Historically, the village’s main industry has always been fishing, but today the major source of income is from tourism. In fact we’ve always been a favourite spot for tourists – first came the Romans who planted vines here and quarried the limestone and later, according to tradition, a Spanish ship was wrecked off shore in the late 17th century. The population of the village had been decimated by plague and the survivors were warmly welcomed! After that, neighbouring villages often referred to the residents of Beer as ‘Spaniards’ because of their dark hair and eyes and Mediterranean complexions. In Tudor times, the manor house at Bovey (still standing today) and surrounding land formed part of the dowry of Henry VIII’s 6th wife, Catherine Parr.

Flemish refugees escaping persecution settled here between 1568-77 and brought with them the craft of lace making. The women, and even fishermen who could not go to sea in bad weather, made the delicate pillow lace which was taken to Honiton to be put on the stage coach to London. The reputation of Beer-made lace became so great that some was specially commissioned for the trimming to Queen Victoria’s wedding dress.
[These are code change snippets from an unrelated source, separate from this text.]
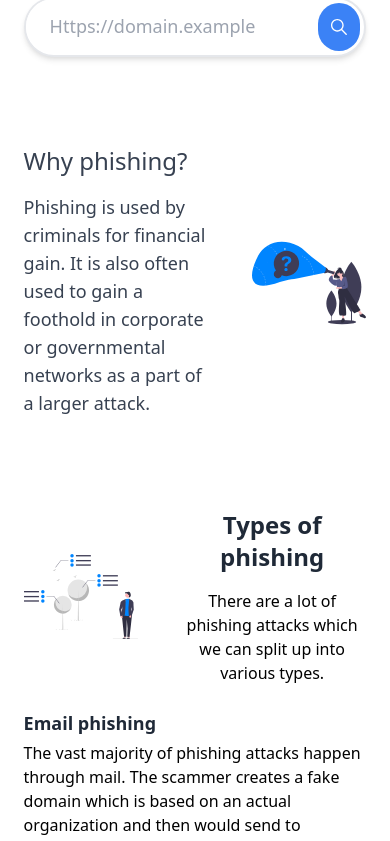
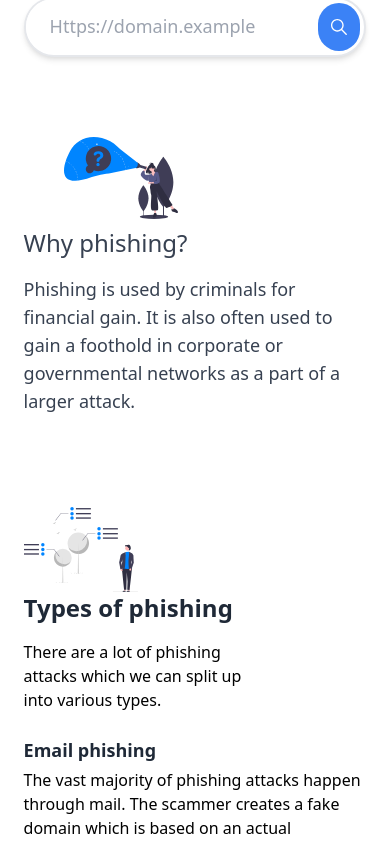
Before and after one commit to laurens-mesure/internationaal_project, a React (Create React App) app: page / in a window 390 px wide. Shown: the part 1872-2713 px from the top of the page. Built offline with nearby package versions, Linux system fonts and the light colour scheme.

Commit message:
responsive pictures

```diff
--- a/src/Components/AgeGroups.tsx
+++ b/src/Components/AgeGroups.tsx
@@ -6,7 +6,7 @@ import WheelchairIcon from "../assets/img/wheelchair.svg";
 const AgeGroups: React.FC = () => {
     return (
         <section className="mx-auto w-11/12 sm:w-2/3 xl:w-1/3 text-lg mb-4 mt-4">
-            <div className="flex flex-row items-center mb-6">
+            <div className="flex flex-col md:flex-row items-center mb-6">
                 <img
                     src={WheelchairIcon}
                     alt="Wheelchair"
--- a/src/Components/OriginStory.tsx
+++ b/src/Components/OriginStory.tsx
@@ -5,8 +5,8 @@ import MapIcon from "../assets/img/map.svg";
 const OriginStory: React.FC = () => {
     return (
         <section className="mx-auto w-11/12 sm:w-2/3 xl:w-1/3 text-gray-700 text-lg mb-4 mt-4">
-            <div className="flex flex-row justify-between">
-                <div className="w-2/4">
+            <div className="flex flex-col md:flex-row justify-between">
+                <div className="">
                     <h1 className="text-2xl 2xl:font-bold mb-4 mt-2 text-gray-700 dark:text-gray-200">
                         Origin of phishing
                     </h1>
--- a/src/Components/PhishingTypes.tsx
+++ b/src/Components/PhishingTypes.tsx
@@ -67,13 +67,13 @@ const PhishingTypes: React.FC = () => {
     return (
         <React.Fragment>
             <div className="mx-auto w-11/12 sm:w-2/3 xl:w-1/3">
-                <div className="flex flex-row justify-between items-center mb-6">
+                <div className="flex flex-col md:flex-row justify-between mb-6">
                     <img src={TypeIcon} alt="types" className="w-1/3 mr-10" />
                     <div className="w-2/3">
-                        <h2 className="text-2xl text-center font-semibold text-gray-800 dark:text-gray-200 mb-4">
+                        <h2 className="text-2xl font-semibold text-gray-800 dark:text-gray-200 mb-4">
                             Types of phishing
                         </h2>
-                        <p className="text-center dark:text-white">
+                        <p className="dark:text-white">
                             There are a lot of phishing attacks which we can
                             split up into various types.
                         </p>
--- a/src/Components/PreventPhishingAttacks.tsx
+++ b/src/Components/PreventPhishingAttacks.tsx
@@ -64,7 +64,7 @@ const PreventPhishingAttacks: React.FC = () => {
                 types of it, we’re going to take a look at some ways to protect
                 your sensitive data against these attacks.
             </p>
-            <div className="flex flex-row">
+            <div className="flex flex-col md:flex-row">
                 <RecognizePhishingAttacks />
                 <img
                     src={TeachingIcon}
--- a/src/Components/WhyPhishing.tsx
+++ b/src/Components/WhyPhishing.tsx
@@ -5,7 +5,7 @@ import SearchingIcon from "../assets/img/searching.svg";
 
 const WhyPhishing: React.FC = () => {
     return (
-        <section className="mx-auto w-11/12 sm:w-2/3 xl:w-1/3 text-gray-700 text-lg mt-4 dark:text-gray-200 mb-20 flex flex-row">
+        <section className="mx-auto w-11/12 sm:w-2/3 xl:w-1/3 text-gray-700 text-lg mt-4 dark:text-gray-200 mb-20 flex flex-col-reverse md:flex-row">
             <div>
                 <h1 className="text-2xl 2xl:font-bold mb-4 mt-2 dark:text-white">
                     Why phishing?
```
In the late 18th century Beer’s relative isolation in a secluded valley made it a perfect place for smuggling and the infamous smuggler, Jack Rattenbury, known as The Rob Roy of the West plied his trade from the village often hiding contraband in the quarry caves. In later years the limestone was commercially quarried as it was highly prized because of its workability for carving and it can be seen in cathedrals such as Exeter, Westminster Abbey and St Paul’s Cathedral.